Generally, services cost $90 per hour. See the tutoring page for more information.



Where does tutoring and coaching take place? 

For those in the Burlington area, sessions might take place at your child’s school or in a library or coffee shop. Sometimes sessions take place in your home as well, depending on location. Online sessions are also available via Skype, FaceTime, Zoom, or Google Hangouts for those who have complicated schedules or live outside the Burlington metro area.
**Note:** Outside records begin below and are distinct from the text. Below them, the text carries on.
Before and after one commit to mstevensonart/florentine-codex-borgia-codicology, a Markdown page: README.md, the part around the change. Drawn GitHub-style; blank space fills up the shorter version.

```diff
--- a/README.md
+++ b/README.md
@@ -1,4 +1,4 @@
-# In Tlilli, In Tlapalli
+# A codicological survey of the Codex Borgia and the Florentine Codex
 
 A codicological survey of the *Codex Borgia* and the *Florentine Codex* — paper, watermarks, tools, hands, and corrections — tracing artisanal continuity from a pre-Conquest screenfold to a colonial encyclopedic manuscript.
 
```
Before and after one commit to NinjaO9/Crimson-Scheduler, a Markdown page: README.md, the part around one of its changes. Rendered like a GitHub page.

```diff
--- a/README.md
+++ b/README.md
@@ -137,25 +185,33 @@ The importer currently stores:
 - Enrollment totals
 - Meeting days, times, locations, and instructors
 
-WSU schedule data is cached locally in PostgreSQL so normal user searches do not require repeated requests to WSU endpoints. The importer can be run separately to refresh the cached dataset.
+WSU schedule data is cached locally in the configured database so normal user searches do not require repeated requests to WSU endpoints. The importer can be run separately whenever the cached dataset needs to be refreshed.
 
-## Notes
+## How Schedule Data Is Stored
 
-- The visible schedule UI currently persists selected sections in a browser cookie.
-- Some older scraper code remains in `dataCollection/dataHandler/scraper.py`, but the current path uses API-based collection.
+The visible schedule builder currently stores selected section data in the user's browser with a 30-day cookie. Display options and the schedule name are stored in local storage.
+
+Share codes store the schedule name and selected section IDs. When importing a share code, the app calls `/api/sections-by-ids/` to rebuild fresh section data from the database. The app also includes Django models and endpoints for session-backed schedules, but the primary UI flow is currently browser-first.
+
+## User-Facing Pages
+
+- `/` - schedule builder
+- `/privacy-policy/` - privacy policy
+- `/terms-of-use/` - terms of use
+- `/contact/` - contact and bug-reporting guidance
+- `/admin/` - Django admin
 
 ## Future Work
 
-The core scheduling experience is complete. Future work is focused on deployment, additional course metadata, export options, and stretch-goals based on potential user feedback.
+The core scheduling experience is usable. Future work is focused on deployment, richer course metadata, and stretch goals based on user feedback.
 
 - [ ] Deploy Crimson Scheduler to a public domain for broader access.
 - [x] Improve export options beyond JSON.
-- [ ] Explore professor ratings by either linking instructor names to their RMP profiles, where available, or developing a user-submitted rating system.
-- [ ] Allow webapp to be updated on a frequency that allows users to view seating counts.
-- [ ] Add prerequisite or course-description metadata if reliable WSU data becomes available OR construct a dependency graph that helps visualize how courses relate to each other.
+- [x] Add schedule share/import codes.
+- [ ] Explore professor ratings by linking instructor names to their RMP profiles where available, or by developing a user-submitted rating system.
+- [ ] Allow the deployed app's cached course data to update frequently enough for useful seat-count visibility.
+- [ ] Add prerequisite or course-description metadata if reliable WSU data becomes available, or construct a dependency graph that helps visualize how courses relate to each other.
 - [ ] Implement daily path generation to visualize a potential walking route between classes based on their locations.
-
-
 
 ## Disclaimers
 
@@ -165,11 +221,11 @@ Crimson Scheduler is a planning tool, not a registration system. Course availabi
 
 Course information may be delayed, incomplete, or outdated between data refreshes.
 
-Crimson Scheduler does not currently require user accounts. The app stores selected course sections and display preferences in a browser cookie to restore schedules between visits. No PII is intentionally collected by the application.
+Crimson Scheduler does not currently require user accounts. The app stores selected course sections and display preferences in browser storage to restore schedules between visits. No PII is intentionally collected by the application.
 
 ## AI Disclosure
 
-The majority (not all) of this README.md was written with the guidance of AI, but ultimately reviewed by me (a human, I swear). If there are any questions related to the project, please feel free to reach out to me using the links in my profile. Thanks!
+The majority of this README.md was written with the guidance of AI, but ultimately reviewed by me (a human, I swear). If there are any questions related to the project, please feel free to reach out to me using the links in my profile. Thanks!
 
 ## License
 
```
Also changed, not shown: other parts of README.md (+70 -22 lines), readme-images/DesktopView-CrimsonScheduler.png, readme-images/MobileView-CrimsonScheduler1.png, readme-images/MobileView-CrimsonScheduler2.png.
Contact Katrina to find out which option would be a good fit for your student.

Contact Katrina


Get a free consultation today!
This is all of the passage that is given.